Ensure local doctors and other providers know they can call CDC’s Clinician On-Call Center, a 24-hour hotline for answering COVID-19 questions. Dial 1-800-CDC-INFO (800-232-4636) and ask for the Clinician On-Call Center.
Warn your community about who is at increased risk for severe illness
People at higher risk for severe COVID-19 include:
- Older adults
- Pregnant and recently pregnant people
- People with certain medical conditions
Encourage people who meet these criteria to get a COVID-19 vaccine as soon as they can. Remind people in your community that the vaccines are free and available to everyone age 12 and older in the United States, regardless of your immigration status and whether you have health insurance.
Each state has (and even each vaccination site may have) different identification and proof of eligibility requirements to get vaccinated. Remind people before they go to their vaccination appointment to confirm what identification and proof of eligibility they may need to bring with them.
Know who to turn to for trustworthy information
COVID-19 testing, vaccines, and other health information can be hard for people in rural communities to find. People in your community can find out where to get a vaccine near you at vaccines.gov.
Other trusted sources of information include local primary care providers and pharmacists. Also identify the state, local, or tribal health department in your area. Share the contact information for these facilities with your community members so they know:
- How to get tested for COVID-19.
- When and where to get a COVID-19 vaccine.
Consult with your local health department to get regular updates about COVID-19 cases in your area and the availability of vaccines. Share this information with community leaders and the public.
It can be helpful to develop informational cards to hand out to members of your community that list key COVID-19 health information, such as important contact information, websites, and vaccination sites.
Form a coalition to widely share information in your community
Work with different community partners to get their creative ideas on ways to protect the community and get their help to reach everyone in the community with information about COVID-19 vaccination efforts, prevention and testing information, and other resources. Partners may include:
- Health departments
- State offices of rural health
- State rural health associations
- Faith-based organizations
- Community health workers

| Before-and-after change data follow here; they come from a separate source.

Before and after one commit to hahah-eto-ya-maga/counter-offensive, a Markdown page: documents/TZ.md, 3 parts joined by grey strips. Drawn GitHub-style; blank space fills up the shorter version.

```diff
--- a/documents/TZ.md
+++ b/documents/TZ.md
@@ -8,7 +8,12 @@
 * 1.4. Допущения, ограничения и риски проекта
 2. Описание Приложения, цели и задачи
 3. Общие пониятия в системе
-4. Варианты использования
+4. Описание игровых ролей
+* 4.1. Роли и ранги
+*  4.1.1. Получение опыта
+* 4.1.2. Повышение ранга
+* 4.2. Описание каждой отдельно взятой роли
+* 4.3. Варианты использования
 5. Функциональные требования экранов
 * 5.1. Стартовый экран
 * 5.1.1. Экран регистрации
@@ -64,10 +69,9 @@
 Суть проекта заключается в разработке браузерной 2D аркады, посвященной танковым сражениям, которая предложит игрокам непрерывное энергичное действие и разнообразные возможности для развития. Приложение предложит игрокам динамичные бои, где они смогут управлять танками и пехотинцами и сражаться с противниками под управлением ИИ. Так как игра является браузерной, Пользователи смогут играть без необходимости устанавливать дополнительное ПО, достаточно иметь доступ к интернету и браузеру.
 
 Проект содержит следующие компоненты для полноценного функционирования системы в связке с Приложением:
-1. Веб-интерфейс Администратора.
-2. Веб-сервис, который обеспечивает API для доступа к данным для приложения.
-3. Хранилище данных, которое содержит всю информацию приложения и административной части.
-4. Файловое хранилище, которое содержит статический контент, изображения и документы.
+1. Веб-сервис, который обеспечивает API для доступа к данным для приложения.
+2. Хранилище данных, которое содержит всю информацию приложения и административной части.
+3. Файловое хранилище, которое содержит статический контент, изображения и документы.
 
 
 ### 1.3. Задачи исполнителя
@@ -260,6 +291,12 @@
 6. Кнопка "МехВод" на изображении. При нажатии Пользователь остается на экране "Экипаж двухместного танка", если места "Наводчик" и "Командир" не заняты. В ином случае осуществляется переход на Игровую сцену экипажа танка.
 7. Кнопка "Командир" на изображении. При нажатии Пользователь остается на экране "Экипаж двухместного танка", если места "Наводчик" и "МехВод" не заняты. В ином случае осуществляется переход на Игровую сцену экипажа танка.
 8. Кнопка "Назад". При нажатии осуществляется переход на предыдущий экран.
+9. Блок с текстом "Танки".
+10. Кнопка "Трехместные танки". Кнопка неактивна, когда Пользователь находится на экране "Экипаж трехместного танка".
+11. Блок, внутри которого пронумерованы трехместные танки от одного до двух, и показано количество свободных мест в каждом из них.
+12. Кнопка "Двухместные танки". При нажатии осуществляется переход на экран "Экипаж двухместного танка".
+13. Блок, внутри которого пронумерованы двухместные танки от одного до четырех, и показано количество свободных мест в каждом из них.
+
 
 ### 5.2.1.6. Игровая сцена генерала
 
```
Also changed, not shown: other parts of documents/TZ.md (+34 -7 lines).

- Advocacy organizations
Promote safety guidance for specific groups
Work with your local health care providers to share trustworthy safety guidance from your local health department, the state, and CDC for employers, educators, health care professionals, parents, and other groups. CDC’s regularly updated guidance covers many topics, including how to safely operate your business during the COVID-19 pandemic. You can find guidance specific to your community through your local health department.
Advocate for a vaccination center in your community
Planning to host a federally supported vaccination center begins with the Community Vaccination Centers Playbook. This playbook includes guidance for allocating federal support to state, tribal, and territorial community vaccination centers. First steps include working with partners to identify resources and meeting Federal Emergency Management Agency requirements.
For more information
For the latest information, including communication resources, go to the CDC website. CDC has created several COVID-19 communication resources for the public. Rural community leaders can use these communication resources (including videos), when appropriate. These materials are also available in Spanish and other language translations.
More innovative ideas for education, outreach, and some treatment plans can be found on the Rural Health Information Hub.